The FCPA itself does not provide for a private right of action. But as I have observed in previous posts (refer for example here) , one of the frequent accompaniments of an FCPA enforcement action is a follow on civil action, of the type filed against the Johnson & Johnson officials. And while the fines, disgorgements and penalties paid in connection with the FCPA settlement would not typically be covered un der a D&O policy, the defense costs incurred in connection with the follow on civil action would be covered, and settlements and judgments entered in the civil action would at least potentially be covered, subject to all of the applicable policies terms and conditions.
With the signs suggesting that there may be further enforcement actions and settlements in connection with the ongoing pharmaceutical industry bribery probe, there is an accompanying concern that as the overall investigation moves forward, there may also be a parallel wave of follow on civil litigation. This possibility is not only an added concern for the affected companies themselves and their senior executives, but is also a concern for the D&O insurance carriers.
There are a number of interesting features of the Johnson & Johnson settlement that may be significant in connection with the continuing investigations against the other drug companies. The first is that in connection with the Johnson & Johnson enforcement action, the governmental authorities took the position that the FCPA was relevant with respect to payments made to doctors in the counties specified. The position of the SEC and the other enforcement authorities is that because the health system in the counties involved is a government operation, the doctors involved are “foreign officials” within the meaning o f the FCPA, which , as discussed on the FCPA Professor blog here and here, is noteworthy issue of considerable interest and concern.
The other interesting about the Johnson & Johnson settlement relates to the comments in the DoJ’s press release with respect to Johnson & Johnson’s cooperation. The DoJ noted not only the company’s “timely voluntary disclosure” but also noted the company’s “significant assistance in the industry-wide investigation.” The press release also states that the company received a reduction in its criminal fine” as a result of its cooperation in the ongoing investigation of other companies and individuals.” The clear implication is not just that the probe is ongoing but that other companies and individuals are under investigation. The upshot may well be, as suggested above, that there will be further enforcement actions and possibly further settlements ahead.
The DoJ’s press release also underscored the extent to which the investigation of corrupt activities is a global, cross-border undertaking. In its press release, the DoJ noted not only the investigative collaboration with other U.S enforcement agencies and with the U.K. serious fraud office, but also recognized the helpful assistance of investigative bodies in Greece and Poland. These circumstances highlight both the collaborative international scale of the investigations but also how seriously the matters are being taken by a wide variety of governments and governmental authorities.

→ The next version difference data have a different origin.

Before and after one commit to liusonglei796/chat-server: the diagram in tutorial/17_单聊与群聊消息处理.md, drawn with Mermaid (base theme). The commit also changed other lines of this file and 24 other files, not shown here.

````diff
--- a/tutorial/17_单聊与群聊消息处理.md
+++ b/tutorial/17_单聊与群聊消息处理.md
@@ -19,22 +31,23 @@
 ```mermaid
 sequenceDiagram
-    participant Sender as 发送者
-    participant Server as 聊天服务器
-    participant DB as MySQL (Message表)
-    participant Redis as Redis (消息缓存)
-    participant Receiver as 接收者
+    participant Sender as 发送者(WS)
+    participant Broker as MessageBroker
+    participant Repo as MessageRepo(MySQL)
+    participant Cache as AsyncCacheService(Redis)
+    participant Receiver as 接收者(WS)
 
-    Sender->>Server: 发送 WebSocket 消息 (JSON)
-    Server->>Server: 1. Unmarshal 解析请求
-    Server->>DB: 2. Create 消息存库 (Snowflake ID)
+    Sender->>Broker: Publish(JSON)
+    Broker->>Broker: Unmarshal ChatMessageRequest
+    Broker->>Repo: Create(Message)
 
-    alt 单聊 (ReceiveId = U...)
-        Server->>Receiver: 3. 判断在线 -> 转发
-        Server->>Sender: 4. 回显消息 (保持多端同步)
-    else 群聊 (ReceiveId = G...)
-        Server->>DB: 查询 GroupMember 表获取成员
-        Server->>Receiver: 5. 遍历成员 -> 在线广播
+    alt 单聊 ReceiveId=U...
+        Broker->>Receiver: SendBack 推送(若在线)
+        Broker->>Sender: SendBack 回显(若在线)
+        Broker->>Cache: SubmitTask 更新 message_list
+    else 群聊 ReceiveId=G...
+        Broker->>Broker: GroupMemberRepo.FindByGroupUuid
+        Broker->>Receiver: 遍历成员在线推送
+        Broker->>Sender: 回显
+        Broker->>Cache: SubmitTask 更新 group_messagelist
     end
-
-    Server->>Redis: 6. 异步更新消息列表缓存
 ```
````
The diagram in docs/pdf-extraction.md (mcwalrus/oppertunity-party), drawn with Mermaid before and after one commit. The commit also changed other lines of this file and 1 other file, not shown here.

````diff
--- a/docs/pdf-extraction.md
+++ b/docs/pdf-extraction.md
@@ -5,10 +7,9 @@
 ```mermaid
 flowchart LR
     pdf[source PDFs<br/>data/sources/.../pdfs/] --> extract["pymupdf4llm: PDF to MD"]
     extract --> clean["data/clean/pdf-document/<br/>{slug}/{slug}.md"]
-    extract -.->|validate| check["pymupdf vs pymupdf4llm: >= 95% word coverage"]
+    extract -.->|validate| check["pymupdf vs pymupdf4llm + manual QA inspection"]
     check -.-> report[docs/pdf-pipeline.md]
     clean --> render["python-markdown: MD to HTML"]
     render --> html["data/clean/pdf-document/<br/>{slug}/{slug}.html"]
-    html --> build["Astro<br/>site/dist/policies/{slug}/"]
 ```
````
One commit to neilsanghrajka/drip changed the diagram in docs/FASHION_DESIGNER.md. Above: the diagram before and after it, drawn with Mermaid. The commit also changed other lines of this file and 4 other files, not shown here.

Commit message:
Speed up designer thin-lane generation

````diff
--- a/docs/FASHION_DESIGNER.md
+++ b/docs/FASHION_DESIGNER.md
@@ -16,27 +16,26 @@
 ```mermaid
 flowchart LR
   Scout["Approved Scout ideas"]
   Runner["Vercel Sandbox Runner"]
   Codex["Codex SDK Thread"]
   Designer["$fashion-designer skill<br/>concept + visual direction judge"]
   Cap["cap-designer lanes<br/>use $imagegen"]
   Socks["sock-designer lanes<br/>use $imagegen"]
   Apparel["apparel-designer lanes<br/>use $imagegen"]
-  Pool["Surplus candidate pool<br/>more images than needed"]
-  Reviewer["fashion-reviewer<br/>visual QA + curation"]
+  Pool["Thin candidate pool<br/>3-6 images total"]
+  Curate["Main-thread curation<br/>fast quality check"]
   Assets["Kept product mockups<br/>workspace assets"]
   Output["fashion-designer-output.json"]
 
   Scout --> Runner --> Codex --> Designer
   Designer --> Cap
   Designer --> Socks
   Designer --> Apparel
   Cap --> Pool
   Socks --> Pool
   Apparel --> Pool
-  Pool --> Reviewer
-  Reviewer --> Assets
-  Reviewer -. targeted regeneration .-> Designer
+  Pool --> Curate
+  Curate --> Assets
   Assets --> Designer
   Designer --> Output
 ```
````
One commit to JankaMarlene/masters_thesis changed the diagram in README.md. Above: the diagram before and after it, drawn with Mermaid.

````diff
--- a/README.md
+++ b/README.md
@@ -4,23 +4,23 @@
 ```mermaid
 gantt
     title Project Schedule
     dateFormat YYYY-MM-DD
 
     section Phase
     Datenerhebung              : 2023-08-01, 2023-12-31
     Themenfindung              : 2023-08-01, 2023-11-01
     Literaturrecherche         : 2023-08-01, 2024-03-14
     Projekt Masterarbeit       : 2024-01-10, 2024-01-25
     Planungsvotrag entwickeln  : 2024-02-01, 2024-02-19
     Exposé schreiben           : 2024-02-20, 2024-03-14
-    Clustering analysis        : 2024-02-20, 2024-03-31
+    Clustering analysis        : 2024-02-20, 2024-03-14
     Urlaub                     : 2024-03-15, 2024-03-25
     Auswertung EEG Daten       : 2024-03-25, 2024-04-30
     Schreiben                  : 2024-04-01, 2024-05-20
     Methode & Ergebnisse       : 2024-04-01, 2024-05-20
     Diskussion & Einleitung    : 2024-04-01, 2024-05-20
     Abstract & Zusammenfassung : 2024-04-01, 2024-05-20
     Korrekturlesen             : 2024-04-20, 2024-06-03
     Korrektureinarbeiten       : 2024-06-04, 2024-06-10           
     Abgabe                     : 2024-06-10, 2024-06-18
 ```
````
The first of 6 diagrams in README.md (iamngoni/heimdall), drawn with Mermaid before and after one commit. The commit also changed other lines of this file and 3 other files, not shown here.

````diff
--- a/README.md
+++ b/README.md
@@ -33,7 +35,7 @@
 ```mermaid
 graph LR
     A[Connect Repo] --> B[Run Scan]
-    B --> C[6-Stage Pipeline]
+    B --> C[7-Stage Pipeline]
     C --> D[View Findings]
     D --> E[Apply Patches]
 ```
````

Finally in light of the magnitude of the Johnson & Johnson settlement (and the fact that the settlement made the Top 10 List) it is probably worth reflecting that the company reached this settlement while, at least according to the DoJ, receiving a reduction in its penalties not only because of the cooperation noted above, but also because of the company’s “pre-existing compliance and ethics programs, extensive remediation, and improvement of its compliance systems.” That the company should still face fines and penalties of the magnitude to which it agreed notwithstanding the credits the company received for these efforts is a striking development.